Wednesday, 27 April 2011

Dunkertons Black Fox Cider

We all come to various things with preconceived ideas and experiences, and tasting cider is really no different to this. I already know that Black Fox is one of my favourite ciders. If I wanted a true benchmark against which other ciders were judged then this outght to be it (well, this and maybe one or two others). That way I can measure the truely great and good ciders that I try. Magners was, perhaps, aiming a bit low?! Nah... its all good:-)
Dunkertons are a moderately sized cider producer based in Herefordshire who have been making cider to a Herefordshire style since the very late 70's. They also produce a perry (OK, I just sneaked a look at their website) and another 'organic' cider. OK, I will forgive them the Organic status... why not (if you don't spray your trees, does that automatically qualify??) though I am a little sceptical of the organic movement.

This cider is a really good example of a Herefordshire cider. There are both bittersweets and bittersharps present here. And I am positive that there is a good chunk of Kingston Black too (although it could be Stoke Red - I am not an expert!). What I really like about it is that it isn't dumbed down - its a Herefordshire cider not a ubiquitous cider drink as so many of the larger producers seem to have gravitated towards. 

Generally, I tend to class things as being Eastern counties or Western. In reality this is a bit of a simplification as each region has its own character. Herefordshire is about cider apples... no desert fruit. Similarly, Somerset is about cider apples too, although much more bittersweet than sharp. Devon and Dorset are less so. I recommend James Crowdens book, Ciderland, for anyone wanting to explore this further.

The cider itself is amber/gold in colour with a light carbonation. At 7% its got the full measure of fermentation in it. Like the Henney's Vintage, its the proper strength for a cider and needs to be treated as such - if you're a session cider drinker then this probably isn't for you.
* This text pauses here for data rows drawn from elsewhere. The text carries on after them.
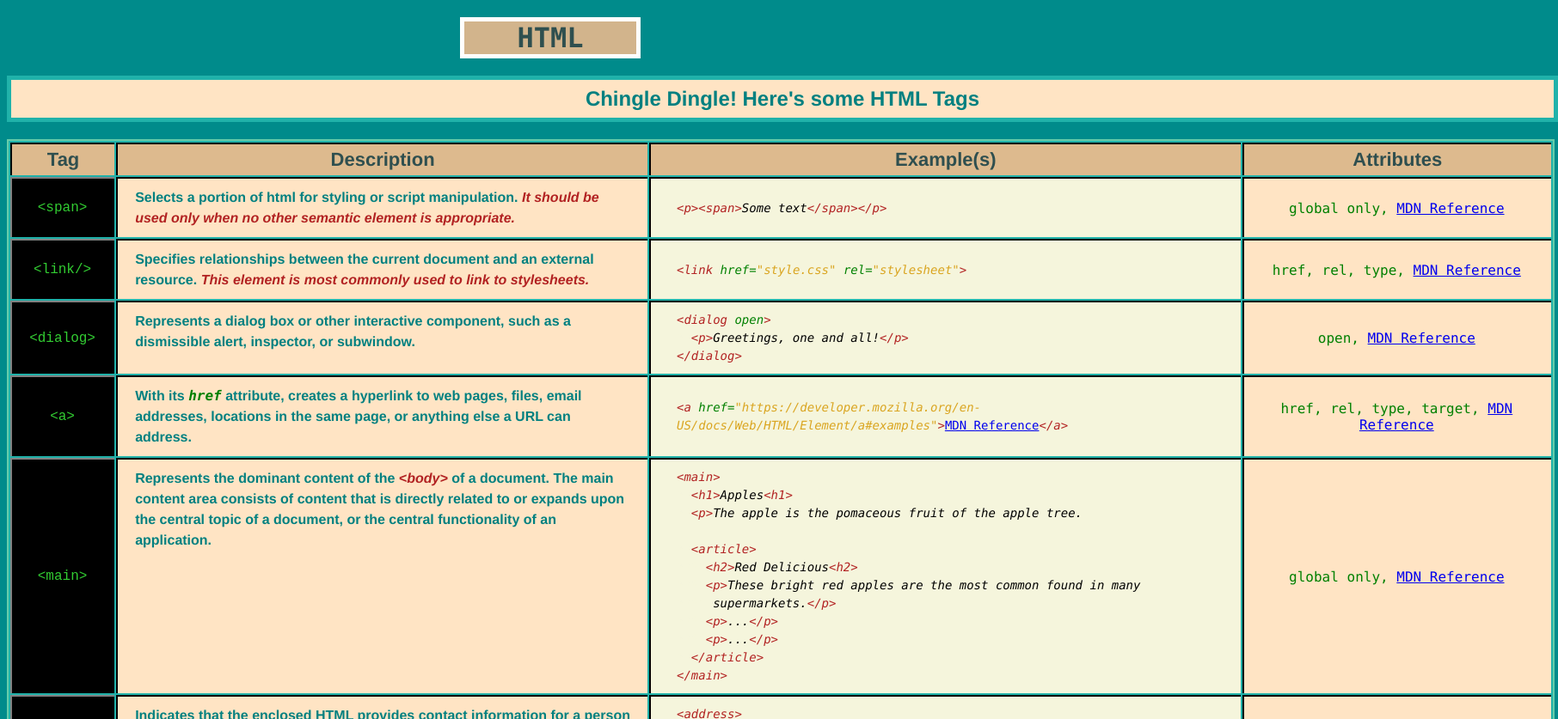
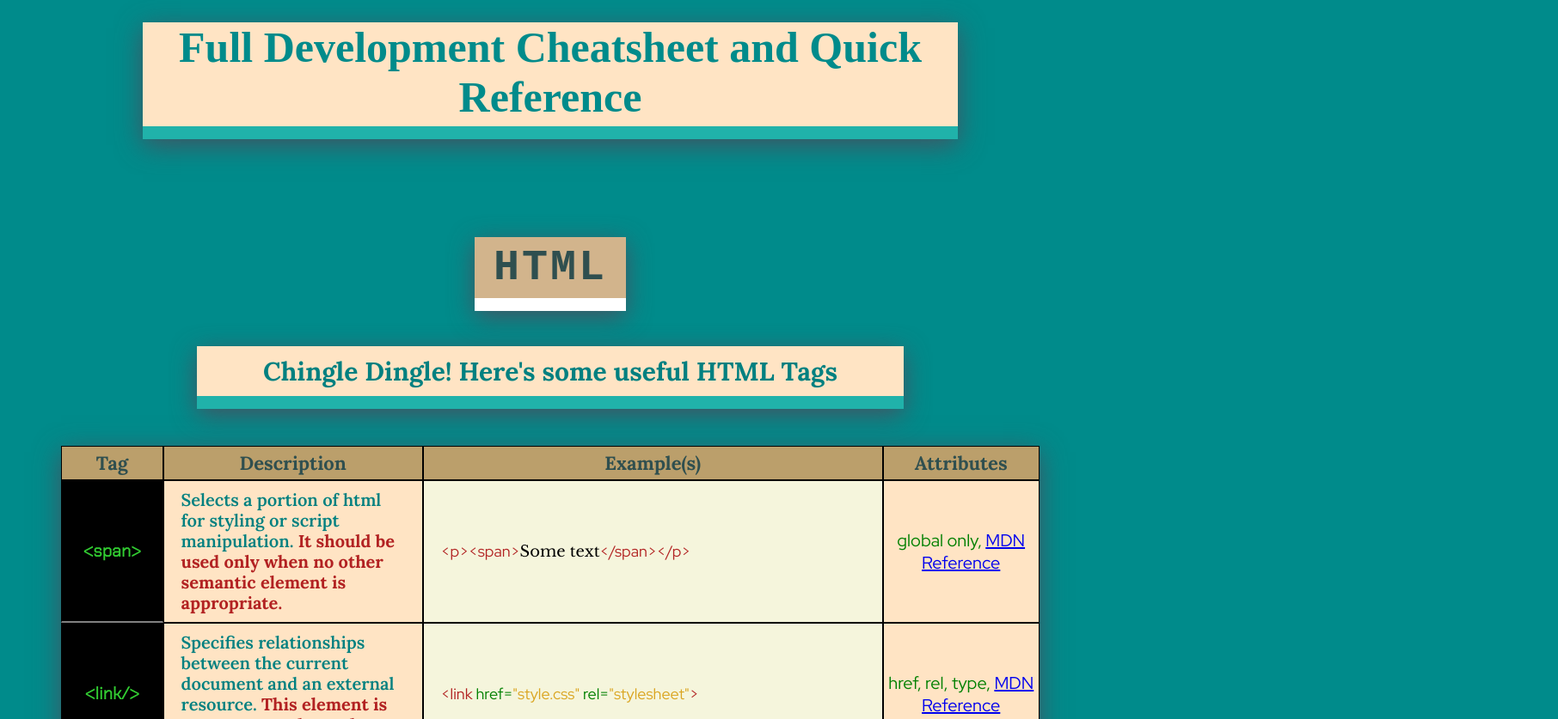
Before and after one commit to spenzeKitchens/FullStackDevCheatsheet, a plain HTML site: page index.html in a window 1280 px wide. Shown: the top 837 px of the page at 86% size, 1812 px wide, since content can reach past the window. Drawn offline with nearby package versions, Linux system fonts and the light colour scheme; a web font is replaced by a local one.

Commit message:
Second Commit
Style Changes

```diff
--- a/index.html
+++ b/index.html
@@ -1,14 +1,40 @@
 <!DOCTYPE html>
-<html>
+<html lang="en">
+
   <head>
+    <meta charset="utf-8">
+    <meta name="viewport" content="width=device-width, initial-scale=1.0">
     <title>Coding Quick Reference</title>
     <link rel="stylesheet" href="styles.css" type="text/css">
+    <link rel="preconnect" href="https://fonts.googleapis.com">
+    <link rel="preconnect" href="https://fonts.gstatic.com" crossorigin>
+    <link href="https://fonts.googleapis.com/css2?family=Chakra+Petch:ital,wght@0,300;1,300&family=Corben&family=Libre+Baskerville:ital@0;1&family=Lora:wght@600;700&family=Red+Hat+Display:ital@0;1&family=Red+Hat+Mono:ital,wght@0,300;1,300&display=swap" rel="stylesheet">
   </head>
+
   <body>
 
+    <br>
+
+    <section class="headercontainer">
+        <header>Full Development Cheatsheet and Quick Reference</header>
+    </section>
+
+    <br>
+    <br>
+    <br>
+    <br>
+
+    <section class="titlecontainer">
       <h1>HTML</h1>
-    <h2>Chingle Dingle! Here's some HTML Tags</h2>
+    </section>
 
+    <section class="container">
+      <h2>Chingle Dingle! Here's some useful HTML Tags</h2>
+    </section>
+
+    <br>
+
+    <section class="tcontainer">
       <table>
       <thead>
         <tr>
@@ -21,7 +47,7 @@
       <tbody>
         <tr>
           <td class="tag">&lt;span&gt;</td>
-          <td class="description">Selects a portion of html for styling or script manipulation. <p style="font-weight: bold;">It should be used only when no other semantic element is appropriate.</p></td>
+          <td class="description">Selects a portion of html for styling or script manipulation. <b>It should be used only when no other semantic element is appropriate.</b></td>
           <td class="example"><p>&lt;p&gt;&lt;span&gt;</p><p class="result">Some text</p><p>&lt;/span&gt;&lt;/p&gt;</p></td>
           <td class="attribute">global only, <a href="https://developer.mozilla.org/en-US/docs/Web/HTML/Element/span#attributes">MDN Reference</a></td>
         </tr>
@@ -30,7 +56,7 @@
           <td class="tag">&lt;link/&gt;</td>
           <td class="description">Specifies relationships between the current document and an external resource. <p style="font-weight: bold;">This element is most commonly used to link to stylesheets.</p></td>
           <td class="example">
-            <p>&lt;link</p><p class="attribute"> href=</p><p class="string">"style.css"</p><p class="attribute"> rel=</p><p class="string">"stylesheet"</p><p>&gt;</p>
+            <p>&lt;link</p><span class="attribute"> href=</p><span class="string">"style.css"</p><span class="attribute"> rel=</p><span class="string">"stylesheet"</p><p>&gt;</p>
           </td>
           <td class="attribute">href, rel, type, <a href="https://developer.mozilla.org/en-US/docs/Web/HTML/Element/link#attributes">MDN Reference</a></td>
         </tr>
@@ -69,7 +95,7 @@
             <p class="indent">****</p><p class="result"> supermarkets.</p><p>&lt;/p&gt;</p><br>
             <p class="indent">****</p><p>&lt;p&gt;<p class="result">...</p><p>&lt;/p&gt;</p><br>
             <p class="indent">****</p><p>&lt;p&gt;<p class="result">...</p><p>&lt;/p&gt;</p><br>
-            <p class="indent">**</p><p>&lt;/article&gt;</p><br>
+            <p class="indent">**</p><p>&lt;/article&gt;</p><br><br>
             <p>&lt;/main&gt;</p>
           </td>
           <td class="attribute">global only, <a href="https://developer.mozilla.org/en-US/docs/Web/HTML/Element/main#attributes">MDN Reference</a></td>
@@ -172,11 +198,25 @@
 
       </tbody>
       </table>
+    </section>
 
+    <br>
+    <br>
+    <br>
+    <br>
+    <br>
+    <br>
+    <br>
+
+    <section class="titlecontainer">
       <h1>CSS</h1>
+    </section>
 
+    <section class="container">
       <h2>Dingle Dangle! Here's some CSS properties!</h2>
+    </section>
 
+    <section class="tcontainer">
       <table>
         <thead>
           <tr>
@@ -233,9 +273,19 @@
 
         </tbody>
       </table>
+    </section>
 
+    <br>
+    <br>
+    <br>
+    <br>
+    <br>
+
+    <section class="container">
       <h2>Dangle Langle! Here's some CSS selectors!</h2>
+    </section>
 
+    <section class="tcontainer">
       <table>
         <thead>
            <tr>
@@ -249,7 +299,7 @@
         <tbody>
 
         <tr>
-          <td colspan="4"><h3>Basic Selectors</h3></th>
+          <td colspan="4"><h3>Basic Selectors</h3></td>
         </tr>
 
         <tr>
@@ -357,6 +407,10 @@
 
         </tbody>
       </table>
+    </section>
+    <br>
+    <br>
+    <br>
 
   </body>
 </html>
--- a/styles.css
+++ b/styles.css
@@ -1,58 +1,73 @@
 body {
-    background-color: DarkCyan;
+    background-color: darkcyan;
   }
 
+header {
+    color: darkcyan;
+    font-family: "Corben", serif;
+    text-align: center;
+    background-color: Bisque;
+    border-bottom: 15px solid LightSeaGreen;
+    font-size: 50px;
+    font-weight: bold;
+    padding-bottom: 5px;
+}
+
 h1 {
-    font-family: "Lucida Console";
+    font-family: "Red Hat Mono", monospace;
     color: DarkSlateGrey;
     text-align: center;
     background-color: Tan;
-    border: 5px solid white;
-    width: 200px;
-    margin: 0 auto;
-    margin-top: 20px;
+    border-bottom: 15px solid white;
+    padding: 7px;
+    font-size: 50px;
+    letter-spacing: 3px;
   }
 
 h2 {
     color: Teal;
-    font-family: Helvetica;
+    font-family: "Lora", serif;
     text-align: center;
+    font-size: 30px;
     background-color: Bisque;
-    border: 5px solid LightSeaGreen;
-    width: 1778px;
-    margin: 20px auto;
-    padding: 8px;
+    border-bottom: 15px solid LightSeaGreen;
+    padding: 10px;
   }
 
-h3 {
-    color: Teal;
-    font-family: Helvetica;
+[colspan] {
+    color: Bisque;
+    font-family: "Libre Baskerville", serif;
     text-align: center;
-    background-color: Bisque;
-    width: 1700px;
-    margin: 0 auto;
-  }
+    font-size: 25px;
+    background-color: darkcyan;
+    padding: 10px;
+    border-top: 1px solid black;
+    border-bottom: 1px solid black;
+}
 
 p {
     color: FireBrick;
     display: inline;
-    font-style: italic;
-  }
+}
+
+b {
+    color: FireBrick;
+    display: inline;
+}
 
 table {
-    border: 2px solid MediumAquaMarine;
-    width: 1800px;
-    margin: 0 auto;
-    background-color: LightSeaGreen;
+    border-spacing: 0;
   }
 
 th {
-    font-family: Helvetica;
-    background-color: rgb(221, 186, 142);
+    font-family: "Lora", serif;
+    background-color: rgb(187, 159, 107);
     color: DarkSlateGrey;
     padding: 5px;
-    border-left: 2px solid black;
-    border-top: 2px solid black;
+    border-bottom: 1px solid black;
+    border-right: 1px solid black;
+    border-top: 1px solid black;
+    border-left: 1px solid black;
     font-size: 22px;
   }
 
@@ -60,40 +75,41 @@ td {
     background-color: Bisque;
     text-align: left;
     color: Teal;
-    width: 300px;
-    border-left: 2px solid black;
-    border-top: 2px solid black;
-    font-family: Helvetica;
-    font-weight: 500;
-    padding: 8px 12px 8px 10px;
+    border-bottom: 1px solid black;
+    border-right: 1px solid black;
+    border-top: 1px solid black;
+    border-left: 1px solid black;
+    font-family: "Lora", serif;
+    font-size: 20px;
   }
 
 .tag {
     background-color: black;
     color: LimeGreen;
     text-align: center;
-    font-family: "Courier New", monospace;
+    font-family: "Chakra Petch", monospace;
+    font-weight: bold;
     width: 100px;
-    border-left: 2px solid grey;
-    border-top: 2px solid grey;
+    border-bottom: 2px solid grey;
+    padding: 10px;
   }
 
 .description {
     width: 700px;
     padding: 10px 20px;
     font-weight: 600;
-    line-height: 1.5;
+    line-height: 1.2;
     vertical-align: text-top;
   }
 
 .example {
     background-color: Beige;
     text-align: left;
-    font-family: "Lucida Console", monospace;
+    font-family: "Red Hat Display", sans-serif;
     color: blue;
-    width: 700px;
-    font-size: 14px;
-    padding: 10px 30px;
+    width: 800px;
+    font-size: 18px;
+    padding: 10px 20px;
     line-height: 1.5;
   }
 
@@ -103,18 +119,19 @@ td {
 
 .attribute {
     color: Green;
-    font-family: "Lucida Console", monospace;
+    font-family: "Red Hat Display", sans-serif;
     width: 400px;
     text-align: center;
   }
 
 .string {
     color: GoldenRod;
+    font-family: "Red Hat Display", sans-serif;
   }
 
 .result {
     color: black;
-    font-style: italic;
+    font-family: "Libre Baskerville", serif;
     line-height: 1.5;
   }
 
@@ -122,31 +139,46 @@ td {
     background-color: black;
     color: LimeGreen;
     text-align: center;
-    font-family: "Courier New", monospace;
+    font-family: "Red Hat Mono", monospace;
     width: 200px;
-    border-left: 2px solid grey;
-    border-top: 2px solid grey;
+    border-bottom: 2px solid grey;
+    padding: 10px;
 
   }
 
 .value {
     color: Green;
-    font-family: "Lucida Console", monospace;
+    font-family: "Red Hat Display", sans-serif;
+    font-size: 16px;
     width: 500px;
-    padding: 10px 10px;
+    padding: 10px;
     line-height: 1.5;
   }
 
 .cssexample {
     background-color: Beige;
     text-align: left;
-    font-family: "Lucida Console", monospace;
+    font-family: "Red Hat Display", sans-serif;
     color: blue;
     width: 400px;
-    font-size: 14px;
-    padding: 10px 10px;
+    font-size: 18px;
+    padding: 10px 20px;
     line-height: 1.5;
+    font-weight: bold;
+    letter-spacing: 1.5px;
+
   }
+
+.cssexample2 {
+    background-color: Beige;
+    text-align: center;
+    font-family: "Red Hat Display", sans-serif;
+    color: blue;
+    width: 400px;
+    font-size: 18px;
+    padding: 10px 20px;
+    line-height: 1.5;
+}
 
 .selectorvalue {
     width: 500px;
@@ -154,4 +186,28 @@ td {
     font-weight: 600;
     line-height: 1.5;
     vertical-align: text-top;
-  }
+}
+
+.container {
+    width: 65%;
+    margin: 0 auto;
+    box-shadow: rgba(76, 76, 93, 0.89) 0px 7px 29px 0px;
+}
+
+.headercontainer {
+    width: 75%;
+    margin: 0 auto;
+    box-shadow: rgba(76, 76, 93, 0.89) 0px 7px 29px 0px;
+}
+
+.titlecontainer {
+    width: 14%;
+    margin: 0 auto;
+    box-shadow: rgba(76, 76, 93, 0.89) 0px 7px 29px 0px;
+}
+
+.tcontainer {
+    width: 90%;
+    margin: 0 auto;
+    box-shadow: rgba(76, 76, 93, 0.89) 0px 7px 29px 0px;
+}
```
Lines whose indentation alone changed are shown as unchanged.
The aroma is tannic and sharp at the same time and the aftertaste is lingering.

Another silver apple to dish out. At 83/100, this is one that I would recommend to anyone that is seeking to try only excellent ciders!


  1. Simply great! A little less complex maybe than the medium sweet premium organic, but also less sweet, and I prefer dry ciders:) So glad I found it in Edinburgh!

  2. Dunkertons are a safe bet on ciders. I don't really get the whole organic thing, but very good! Glad you can get it so far north too!

  3. Tried this cider based on the review on this page. Quite different to what i'm used to - think my favourite so far is Henney's Dry. However, this is quite different and a bit more bitter than what i'm used to.

  4. Sure, the Henney's is a bit lighter and more easy going - but this is one of those ciders that I would point to if someone were to ask what British Cider should taste like... mind you, Henney's Dry is pretty close too:-)

    Thanks for the comment!